Transitioning to FirstNet: Mobile Devices
Updated: May 22, 2019
By Licia Wolf
With FirstNet converging communications technologies into LTE transmissions, emergency information communication that was clunky, disparate, and time-consuming is now seamless and nearly instant. Using mobile devices and the IoT with the FirstNet’s Band 14 dedicated LTE network, critical information can be efficiently shared between appropriate people. Mobile apps (discussed in a previous blog) developed for FirstNet are allowing first responders to send digital information instantly to the appropriate recipient such as the local PSAP, a command center, or each other. Moreover, almost any device in the network can transmit geospatial information.
This time-sensitive information can be crucial for saving lives, and several types of mobile devices have been developed to best assist first responders in the field. Many of these devices are specialized for efficiency and safety.
Devices and Use Cases
Smart Phones – used for phone calls, capturing images, video, SMS Text to 911, even emails and IM. Smart phones are rapidly replacing radios and other devices as the LTE network becomes more reliable. Apps such as panic buttons are now available for smart phones that call the appropriate 911 (police, medical, fire) and simultaneously send alerts to local associates that have been assigned in the app.
MC-PTT – Mission Critical Push to Talk - Built into smart phones, these mobile devices not only function as a smart phone but also incorporate LMR functionality, allowing device-to device discovery, local talk groups for short-range communications, as well as normal LTE calling, texting, and visual recording and sending. They are also configured with noise cancelling features, elevating the audio quality over that of LMR.
Drones – Equipped with video cameras and sometimes audio, data from drones can help in locating lost people, assist law enforcement in locating and tracking a perpetrator, transmit information on fires, flooding, avalanches, and more. The use of drones for aerial data capture is far more cost-effective than helicopter service, and drones can also deliver some medical supplies in instances when people are unreachable by ground transportation.
Vehicle on-board communications - New equipment such as laptops, tablets and smart phones are replacing radio in ambulances, law enforcement and firefighting vehicles. Vehicular communication systems are now integrating short range communications with FirstNet, and vehicle-to-vehicle communication systems are being phased out in favor of unified LTE systems.
In-vehicle modems and routers - secure, reliable connectivity that creates a Wi-Fi hotspot to connect all phones, laptops, and tablets, providing first responders with real-time information about emergency situations. Most have GPS and some have built-in inertial navigation (dead reckoning) that can track vehicles even in dead zones like canyons.
Body Cameras – Easy to use, portable, the size of a small cell phone, these devices record events from the perspective of the wearer (usually police), which can be used later for evidentiary purposes or streamed live.
In-car video cameras – Dash-mounted cameras record activity in front of the vehicle, including police and suspect action outside the vehicle.
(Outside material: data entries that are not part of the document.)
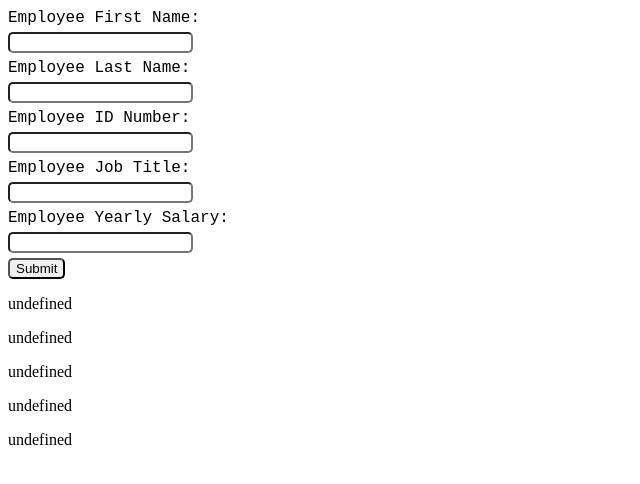
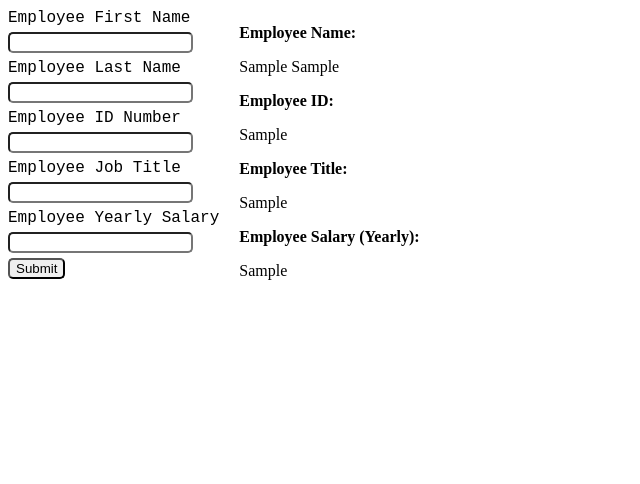
Before and after one commit to kenziebultema/prime_weekend_1, a plain HTML site: page index.html in a window 1280 px wide. Both pictures are taken after typing "Sample", "Sample", "Sample", "Sample", "Sample" into the empty fields and a click on the input "Submit". Shown: the whole page, without its empty margins (0-640 px from the left). Drawn offline with Linux system fonts and the light colour scheme.

Commit message:
second commit maybe, lost track of what changes made

```diff
--- a/app.js
+++ b/app.js
@@ -24,7 +24,7 @@ $(document).ready(function(){
 
 function monthlySalary(salary) {
 	salary = parseInt(salary);
-	monthlyCost = Math.round(salary / 12);
+	monthlyCost += Math.round(salary / 12);
 
 	// return monthlyCost;
 	console.log(monthlyCost);
@@ -32,13 +32,12 @@ function monthlySalary(salary) {
 
 function appendDom(object){
 	console.log(object);
-	$(".container").append("<div></div>");
+	$(".container").append("<div class='employee'></div>");
 	var $el = $(".container").children().last();
 
-	$el.append("<p>" + object.employeeFirstName + "</p>");
-	$el.append("<p>" + object.employeeLastName + "</p>");
-	$el.append("<p>" + object.employeeID + "</p>");
-	$el.append("<p>" + object.employeeTitle + "</p>");
-	$el.append("<p>" + object.employeeSalary + "</p>");
+	$el.append("<p class='title'>Employee Name: </p><p>" + object.employeeFirstName + " " + object.employeeLastName + "</p>");
+	$el.append("<p class='title'>Employee ID: </p><p>" + object.employeeID + "</p>");
+	$el.append("<p class='title'>Employee Title: </p><p>" + object.employeeTitle + "</p>");
+	$el.append("<p class='title'>Employee Salary (Yearly): </p><p>" + object.employeeSalary + "</p>");
 
 };
--- a/index.html
+++ b/index.html
@@ -10,20 +10,20 @@
 
 <body>
 	<form class="employeeInfo">
-		<label for="employeeFirstName">Employee First Name:</label>
-		<input type="text" id="employeeFirstName" name="firstname"></input>
+		<label for="employeeFirstName">Employee First Name</label>
+		<input type="text" id="employeeFirstName" name="employeeFirstName"></input>
 
-		<label for="employeeLastName">Employee Last Name:</label>
-		<input type="text" id="employeeLastName" name="lastname"></input>
+		<label for="employeeLastName">Employee Last Name</label>
+		<input type="text" id="employeeLastName" name="employeeLastName"></input>
 
-		<label for="employeeID">Employee ID Number:</label>
-		<input type="text" id="employeeID" name="ID"></input>
+		<label for="employeeID">Employee ID Number</label>
+		<input type="text" id="employeeID" name="employeeID"></input>
 
-		<label for="employeeTitle">Employee Job Title:</label>
-		<input type="text" id="employeeTitle" name="title"></input>
+		<label for="employeeTitle">Employee Job Title</label>
+		<input type="text" id="employeeTitle" name="employeeTitle"></input>
 
-		<label for="employeeSalary">Employee Yearly Salary:</label>
-		<input type="text" id="employeeSalary" name="salary"></input>
+		<label for="employeeSalary">Employee Yearly Salary</label>
+		<input type="text" id="employeeSalary" name="employeeSalary"></input>
 
 		<input type="submit" value="Submit"></input>
 
--- a/style.css
+++ b/style.css
@@ -8,3 +8,20 @@ label {
 	font: 16px/18px monospace;
 
 }
+#name {
+	display: inline;
+}
+.title {
+	font-weight: bold;
+}
+.employeeInfo {
+	float: left;
+	margin-right: 20px;
+}
+.container {
+	float: left;
+}
+.employee {
+	float: left;
+	margin-right: 20px;
+}
```
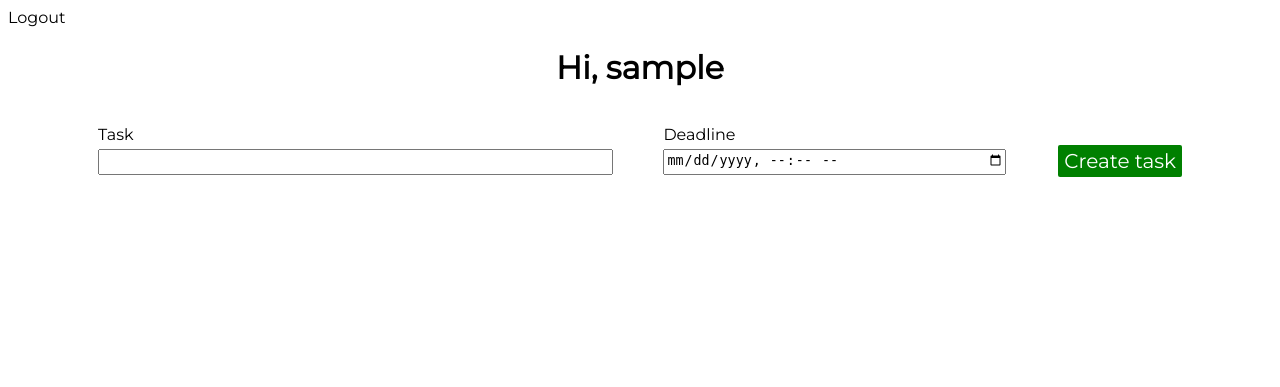
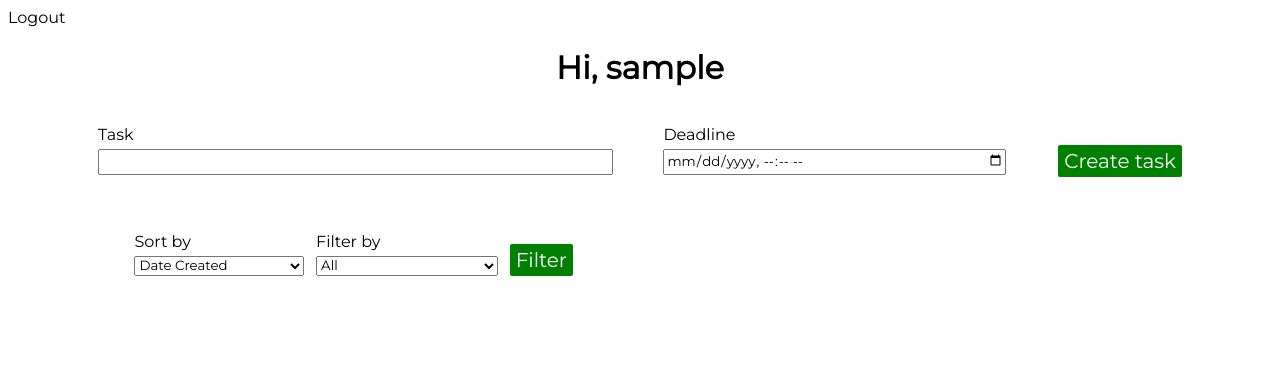
Before and after one commit to atomala98/todoList, a Flask app: page /menu in a window 1280 px wide. Shown: the top 387 px of the page. Run offline with Flask 2, Linux system fonts and the light colour scheme; the visitor is signed in with stand-in values (Sample User, id 1); data comes from the database, SQL or seed files in the repository; both versions use the stored data as it was after the commit; data that the repository does not hold is empty.

Commit message:
Added Task Filter

```diff
--- a/app/forms.py
+++ b/app/forms.py
@@ -1,5 +1,5 @@
 from flask_wtf import FlaskForm
-from wtforms import StringField, PasswordField, SubmitField, DateField, DateTimeField
+from wtforms import StringField, PasswordField, SubmitField, DateField, DateTimeField, SelectField
 from wtforms.validators import DataRequired, Email, EqualTo
 from wtforms.fields.html5 import DateTimeLocalField
 
@@ -18,4 +18,9 @@ class RegisterForm(FlaskForm):
 class TaskForm(FlaskForm):
     task = StringField('Task', validators=[DataRequired()])
     deadline = DateTimeLocalField('Deadline', validators=[DataRequired()], format='%Y-%m-%dT%H:%M')
-    submit = SubmitField('Create task')
+    submit1 = SubmitField('Create task')
+
+class FilterForm(FlaskForm):
+    sort_by = SelectField('Sort by', choices=['Date Created', 'Deadline'], validators=[])
+    filter_by = SelectField('Filter by', choices=['All', 'Completed', "Uncompleted"], validators=[])
+    submit2 = SubmitField('Filter')
--- a/app/models.py
+++ b/app/models.py
@@ -17,7 +17,18 @@ class User(UserMixin, db.Model):
         return check_password_hash(self.password_hash, password)
 
     def get_tasks(self):
-        return Task.query.filter_by(user_id=self.id).all()
+        return Task.query.filter_by(user_id=self.id)
+
+    def get_tasks_filtered(self, sort_by, filter_by):
+        if filter_by == "All":
+            tasks = Task.query.filter_by(user_id=self.id)
+        elif filter_by == "Completed":
+            tasks = Task.query.filter_by(user_id=self.id, is_completed=True)
+        else:
+            tasks = Task.query.filter_by(user_id=self.id, is_completed=False)
+        if sort_by == "Date Created":
+            return tasks.order_by(Task.timestamp)
+        return tasks.order_by(Task.deadline)
 
     def __repr__(self):
         return '<User {}>'.format(self.username)
--- a/app/routes.py
+++ b/app/routes.py
@@ -1,6 +1,6 @@
 from app import app, db
-from flask import render_template, redirect, url_for, flash
-from app.forms import LoginForm, RegisterForm, TaskForm
+from flask import render_template, redirect, url_for, flash, request
+from app.forms import LoginForm, RegisterForm, TaskForm, FilterForm
 from flask_login import current_user, login_user, logout_user
 from app.models import User, Task
 from datetime import datetime
@@ -46,15 +46,18 @@ def register():
 
 @app.route('/menu', methods=['GET', 'POST'])
 def menu():
+    task_form = TaskForm()
+    filter_form = FilterForm()
     tasks = current_user.get_tasks()
-    form = TaskForm()
-    if form.validate_on_submit():
-        task = Task(task=form.task.data, deadline=form.deadline.data, author=current_user)
+    if task_form.validate_on_submit():
+        task = Task(task=task_form.task.data, deadline=task_form.deadline.data, author=current_user)
         db.session.add(task)
         db.session.commit()
         tasks = current_user.get_tasks()
         return redirect('menu')
-    return render_template('menu.html', user = current_user, form=form, tasks=tasks, date=datetime.now())
+    if filter_form.validate_on_submit():
+        tasks = current_user.get_tasks_filtered(filter_form.sort_by.data, filter_form.filter_by.data)
+    return render_template('menu.html', user = current_user, form=task_form, filter_form=filter_form, tasks=tasks, date=datetime.now())
 
 @app.route('/delete/<id>', methods=['GET', 'POST'])
 def delete(id):
--- a/app/static/css/main.css
+++ b/app/static/css/main.css
@@ -1,4 +1,4 @@
-body {
+body, select, input, button {
     font-family: "Montserrat", serif
 }
 
--- a/app/static/css/menu.css
+++ b/app/static/css/menu.css
@@ -28,7 +28,7 @@ a {
     height: 1.25rem;
 }
 
-.submit {
+.create {
     margin-top: 20px;
 }
 
@@ -84,6 +84,26 @@ a {
     border: 2px solid red;
     color: red;
     border-radius: 2px;
-    padding: 3px 10px;
+    padding: 3px 12px;
     margin-right: 5px;
 }
+
+.sort {
+    width: 80%;
+    margin: auto;
+    padding-bottom: 20px;
+}
+
+.filter-form {
+    width: 80%;
+    margin: auto;
+    display: flex;
+}
+
+.filter-by, .submit-filter {
+    margin-left: 10px;
+}
+
+.filter {
+    margin-top: 12px;
+}
--- a/app/templates/menu.html
+++ b/app/templates/menu.html
@@ -17,7 +17,7 @@
     <header class="header">
         <h1>Hi, {{ user.username }}</h1>
     </header>
-    <form action="" method="post" class="login">
+    <form action="" method="POST" class="add-task">
         <div class="task-form">
             {{ form.csrf_token }}
             <p class="task-input">
@@ -26,29 +26,29 @@
             </p>
             <p class="deadline">
                 {{ form.deadline.label }}
-                {{ form.deadline(class_="form-elem date-input", type="datetime-local", min=date) }}
+                {{ form.deadline(class_="form-elem date-input", type="datetime-local") }}
             </p>
             <p class="submit-div">
-                {{ form.submit(class_="submit") }}
+                {{ form.submit1(class_="submit create") }}
             </p>
-            {% for error in form.deadline.errors %}
-                <p>{{error}}</p>
-            {% endfor %}
         </div>
     </form>
-    <div class="errors">
-            {{ form.csrf_token }}
-            <p class="task-input">
-                {% for error in form.task.errors %}
-                    <p>{{error}}</p>
-                {% endfor %}
+    <form action="" method="POST" class="select">
+        <div class="filter-form">
+            {{ filter_form.csrf_token }}
+            <p class="sort-by">
+                {{ filter_form.sort_by.label }}
+                {{ filter_form.sort_by(class_="form-elem") }}
             </p>
-            <p class="deadline">
-                {% for error in form.deadline.errors %}
-                    <p>{{error}}</p>
-                {% endfor %}
+            <p class="filter-by">
+                {{ filter_form.filter_by.label }}
+                {{ filter_form.filter_by(class_="form-elem") }}
+            </p>
+            <p class="submit-filter">
+                {{ filter_form.submit2(class_="submit filter") }}
             </p>
         </div>
+    </form>
     <div class="tasks">
         {% for task in tasks %}
             <div class="task">
@@ -56,7 +56,7 @@
                     {% if task.is_completed %}
                         <s>{{ task.task }}</s>
                     {% else %}
-                        {{ task. task }}
+                        {{ task.task }}
                     {% endif %}
                 </div>
                 <div class="dates">
@@ -70,7 +70,7 @@
                 <div class="complete">
                     <form action={{ "/change_status/" + task.id|string }}>
                         {% if task.is_completed %}
-                            <button type="submit" class="not-completed"><i class="far fa-times-circle"></i></button>
+                            <button type="submit" class="not-completed"><i class="fas fa-times"></i></button>
                         {% else %}
                             <button type="submit" class="completed"><i class="fas fa-check"></i></button>
                         {% endif %}
```
Also changed, not shown: app.db.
In-vehicle cameras can also be configured to record the inside of the vehicle, including suspects and officers. Footage can be used for evidentiary purposes or streamed live.
Biosensors – These devices can be in the form of a “watch”, a medical device (e.g. pacemaker or insulin monitor), or other wearable devices worn on a patient or firefighter. Alerts are triggered alerts when a certain threshold is reached. For example, if a patient’s heart rate stays at a level that is deemed too high for too long, or someone’s insulin or blood sugar is below or above safe levels, alerts would be transmitted. Biosensors on firefighters can alert their team if someone is in physical distress.
Traffic Cameras – part of intelligent transportation systems, these video cameras are typically mounted on major roadways and alert a monitoring center in the case of an accident or other issue.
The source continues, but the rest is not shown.